Teachers. Classrooms. Worldwide.

Apr 24

Over 40 percent of India’s children drop out of school before finishing 8th grade, despite a recent law designed to provide free and compulsory elementary education for all.
Most students who quit school are from the lowest rungs of Indian society. A new Human Rights Watch report, “They Say We’re Dirty,” shows that discrimination by teachers and school officials fail to provide a welcoming and child-friendly school environment for these children.
(via Q&A: Talking Discrimination and School Dropout Rates in India | Human Rights Watch)

Over 40 percent of India’s children drop out of school before finishing 8th grade, despite a recent law designed to provide free and compulsory elementary education for all.

Most students who quit school are from the lowest rungs of Indian society.
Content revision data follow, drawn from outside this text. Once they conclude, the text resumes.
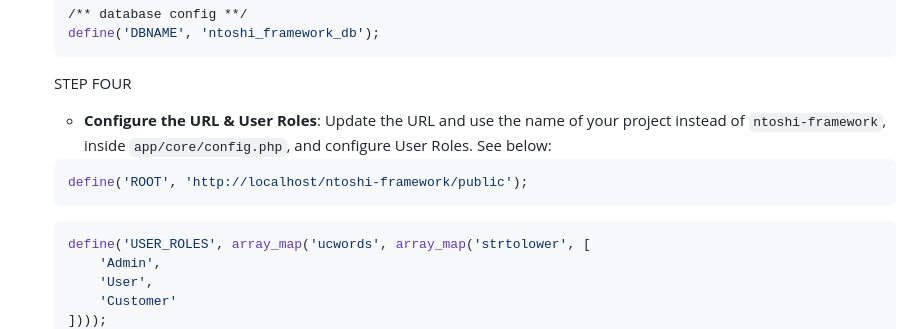
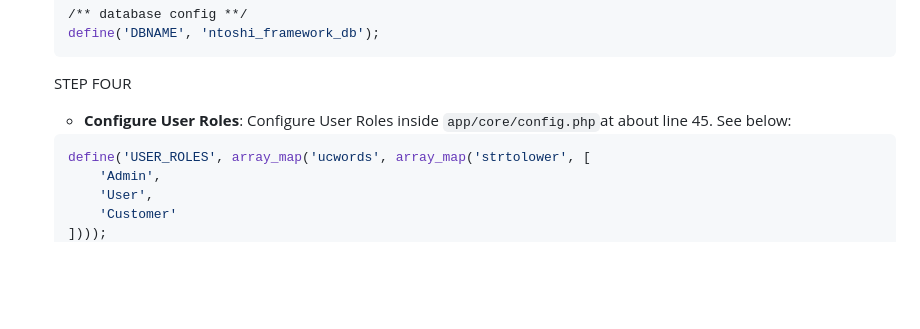
Before and after one commit to Jongi-TheAutodidact/ntoshi-php-mvc-framework, a Markdown page: README.md, the part around the change. Drawn GitHub-style; blank space fills up the shorter version.

Commit message:
Updated the directives - URL change

````diff
--- a/README.md
+++ b/README.md
@@ -37,11 +37,7 @@ This lightweight, easy-to-use framework offers a fast and efficient way to devel
 	define('DBNAME', 'ntoshi_framework_db');
     ```
     STEP FOUR
-   - **Configure the URL & User Roles**: Update the URL and use the name of your project instead of `ntoshi-framework`, inside `app/core/config.php`, and configure User Roles. See below:
-    ```bash
-    define('ROOT', 'http://localhost/ntoshi-framework/public');
-    ```
-
+   - **Configure User Roles**: Configure User Roles inside `app/core/config.php`at about line 45. See below:
     ```bash
     define('USER_ROLES', array_map('ucwords', array_map('strtolower', [
 	    'Admin',
````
A new Human Rights Watch report, “They Say We’re Dirty,” shows that discrimination by teachers and school officials fail to provide a welcoming and child-friendly school environment for these children.

(via Q&A: Talking Discrimination and School Dropout Rates in India | Human Rights Watch)

Apr 23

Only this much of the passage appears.